Prof. S.A. Morré
Institute for Public Health Genomics
PO Box 616
6200 MD Maastricht
T: (+31) (0)43 3881275
M: (+31) (0)6 30503579
Prof. Servaas Morré, PhD graduated in 1994 at the VU University in Biochemistry and Molecular Biology. His PhD was on human urogenital Chlamydia trachomatis infections (VU, Amsterdam). His research is for the major part focused on the immunogenetics and public health genomics aspects of infectious diseases. He is currently working as head of the Laboratory of Immunogenetics (VUmc) and as head of the Institute for Public Health Genomics (PHG). He is working on epidemiology, diagnostics, immunogenetics and valorization of chlamydia trachomatis for more than eightteen years and he has over 150 publications. He worked on different genetic topics including plant genetics, ribosomal RNAs genetics (saccharomyces cerevisiae), Drosophila (Erasmus Fellow, Portugal) and chlamydia in the Netherlands and the USA (van Coeverden Adriani Foundation).
The aim of PHG is to systematically translate genome-based knowledge and technologies into health research (assessment), health policies (policy development) and healthcare (assurance) on the regional, national, European and international level. From the 1st of February 2012 he is professor host Pathogen Genomics in Public Health. Valorization is one of the tasks inside his professorship. Intellectual Property has been obtained in the past and linked to several spin-off companies including Microbiome Ltd, (co-founder and co-director) which won the Amsterdam Inventor Award in 2008 and the FD Gazellen Award in 2011 and 2012. Obtaining synergy between his UM and VU work and the spin-offs is a second task inside his professorship and collaborations between PhD students from both settings is ongoing. He is involved in many EU grants and the organisation of scientific meetings.
Malogajski J, Brankovic I, Verweij SP, Ambrosino E, van Agtmael MA, Brand A, Ouburg S, Morré SA.
Translational potential into health care of basic genomic and genetic findings for human immunodeficiency virus, Chlamydia trachomatis, and human papilloma virus.
Biomed Res Int. 2013;2013:892106.
Lal JA, Malogajski J, Verweij SP, de Boer P, Ambrosino E, Brand A, Ouburg S, Morré SA.
Chlamydia trachomatis infections and subfertility: opportunities to translate host pathogen genomic data into public health.

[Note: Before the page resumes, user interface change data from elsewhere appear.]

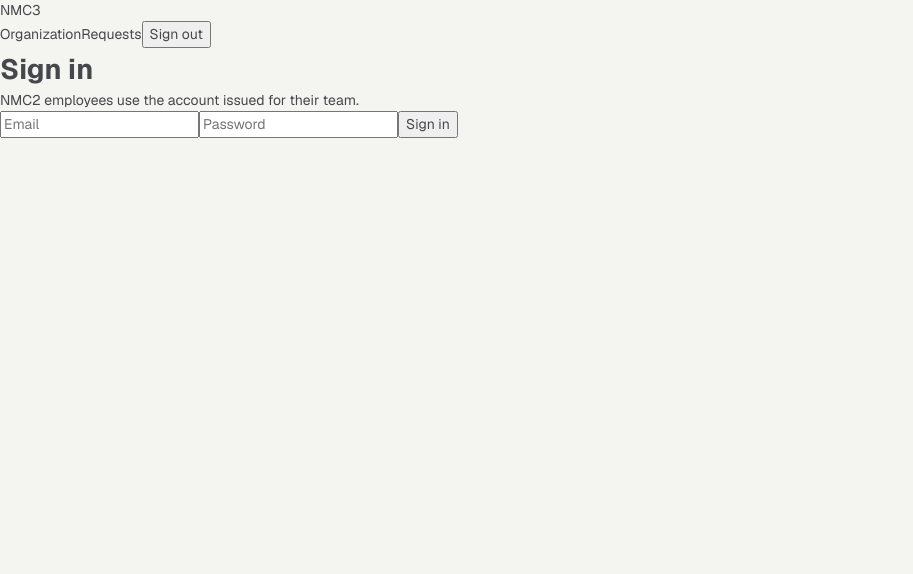
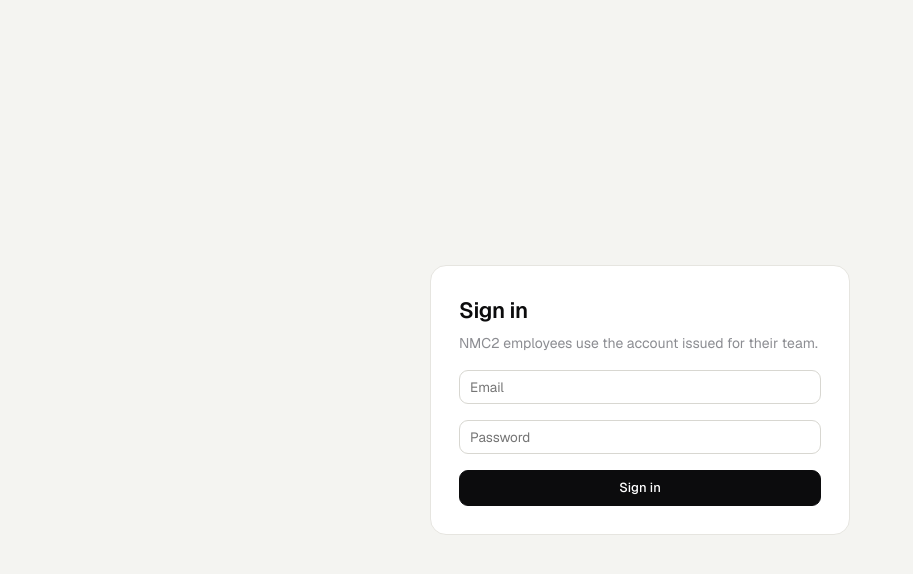
Before and after one commit to khangdoan514/hacktx-2026, a Next.js app in the folder frontend/: page /sign-in in a window 1280 px wide. Shown: the top 574 px of the page, without its empty margins (0-913 px from the left). Built offline with nearby package versions, Linux system fonts and the light colour scheme.

Commit message:
add in login style

```diff
--- a/frontend/src/app/globals.css
+++ b/frontend/src/app/globals.css
@@ -1,3 +1,6 @@
+@import "tailwindcss/theme.css";
+@import "tailwindcss/utilities.css";
+
 /* Design tokens and shared primitives. Component styles live in *.module.css next to each component. */
 
 :root {
--- a/frontend/src/product/nmc3/screens.tsx
+++ b/frontend/src/product/nmc3/screens.tsx
@@ -5,6 +5,7 @@ import { useRouter } from "next/navigation";
 import { FormEvent, useEffect, useState } from "react";
 import { writeToken } from "@/product/api";
 import { nmc } from "./client";
+import signIn from "./signin.module.css";
 
 type RequestRow = {
   id: string;
@@ -64,13 +65,17 @@ export function SignInScreen() {
   }
 
   return (
-    <form onSubmit={onSubmit} className="mx-auto max-w-md space-y-3 rounded-lg bg-white p-6 shadow-sm">
-      <h1 className="text-lg font-semibold">Sign in</h1>
-      <p className="text-sm text-gray-600">NMC2 employees use the account issued for their team.</p>
-      <input className="w-full rounded border px-3 py-2" placeholder="Email" value={email} onChange={(event) => setEmail(event.target.value)} data-testid="email" />
-      <input className="w-full rounded border px-3 py-2" placeholder="Password" type="password" value={password} onChange={(event) => setPassword(event.target.value)} data-testid="password" />
-      {error ? <p className="text-sm text-red-700">{error}</p> : null}
-      <button className="rounded bg-gray-900 px-3 py-2 text-sm text-white" type="submit">Sign in</button>
+    <form onSubmit={onSubmit} className={signIn.page}>
+      <div className={signIn.card}>
+        <div>
+          <h1>Sign in</h1>
+          <p className="muted">NMC2 employees use the account issued for their team.</p>
+        </div>
+        <input className="input" placeholder="Email" value={email} onChange={(event) => setEmail(event.target.value)} data-testid="email" autoComplete="username" />
+        <input className="input" placeholder="Password" type="password" value={password} onChange={(event) => setPassword(event.target.value)} data-testid="password" autoComplete="current-password" />
+        {error ? <p className={signIn.error}>{error}</p> : null}
+        <button className="btn solid" type="submit">Sign in</button>
+      </div>
     </form>
   );
 }
@@ -93,9 +98,10 @@ export function OrgScreen() {
           </ul>
         </div>
       ))}
+      <div className="flex flex-wrap items-center gap-3">
       <Link href="/requests" className="text-sm underline">Capability requests</Link>
       <button
-        className="rounded border px-3 py-2 text-sm"
+        className="rounded border bg-white px-3 py-2 text-sm"
         data-testid="remove-ada"
         onClick={() => {
           void nmc("/api/v1/members/20000000-0000-4000-8000-000000000001/remove", { method: "POST", body: "{}" }).catch((err: Error) => setError(err.message));
@@ -103,6 +109,7 @@ export function OrgScreen() {
       >
         Remove Hardware access
       </button>
+      </div>
     </section>
   );
 }
--- /dev/null
+++ b/frontend/src/product/nmc3/signin.module.css
@@ -0,0 +1,30 @@
+.page {
+  min-height: 100vh;
+  display: grid;
+  place-items: center;
+  padding: 32px 16px;
+}
+
+.card {
+  width: min(420px, 100%);
+  display: flex;
+  flex-direction: column;
+  gap: 16px;
+  padding: 28px;
+  background: var(--surface);
+  border: 1px solid var(--line);
+  border-radius: 16px;
+}
+
+.card h1 {
+  font-size: 22px;
+  font-weight: 600;
+  letter-spacing: -0.02em;
+  color: var(--ink);
+}
+
+.card p { margin-top: 6px; }
+
+.card input { width: 100%; }
+
+.error { color: var(--err); font-size: 13px; }
--- a/frontend/src/product/shell.tsx
+++ b/frontend/src/product/shell.tsx
@@ -25,6 +25,10 @@ export default function ProductShell({ children }: { children: React.ReactNode }
 
   if (!ready && !isPublic) {
     return <p className="p-6 text-sm text-gray-500">Checking session…</p>;
+  }
+
+  if (isPublic) {
+    return <div className="min-h-screen">{children}</div>;
   }
 
   return (
```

Public Health Genomics. 2013;16(1-2):50-61.
Harris SR, Clarke IN, Seth-Smith HM, Solomon AW, Cutcliffe LT, Marsh P, Skilton RJ, Holland MJ, Mabey D, Peeling RW, Lewis DA, Spratt BG, Unemo M, Persson K, Bjartling C, Brunham R, de Vries HJ, Morré SA, Speksnijder A, Bébéar CM, Clerc M, de Barbeyrac B, Parkhill J, Thomson NR.
Whole-genome analysis of diverse Chlamydia trachomatis strains identifies phylogenetic relationships masked by current clinical typing.
Nat Genet. 2012 Mar 11;44(4):413-9.
Lal JA, Schulte In den Bäumen T, Morré SA, Brand A.
Public health and valorization of genome-based technologies: a new model.
J Transl Med. 2011 Dec 5;9:e207.
Ferwerda B, Ferwerda G, Plantinga TS, Willment JA, van Spriel AB, Venselaar H, Elbers CC, Johnson MD, Cambi A, Huysamen C, Jacobs L, Jansen T, Verheijen K, Masthoff L, Morré SA, Vriend G, Williams DL, Perfect JR, Joosten LA, Wijmenga C, van der Meer JW, Adema GJ, Kullberg BJ, Brown GD, Netea MG.
Human dectin-1 deficiency and mucocutaneous fungal infections.
N Engl J Med. 2009 Oct 29;361(18):1760-7.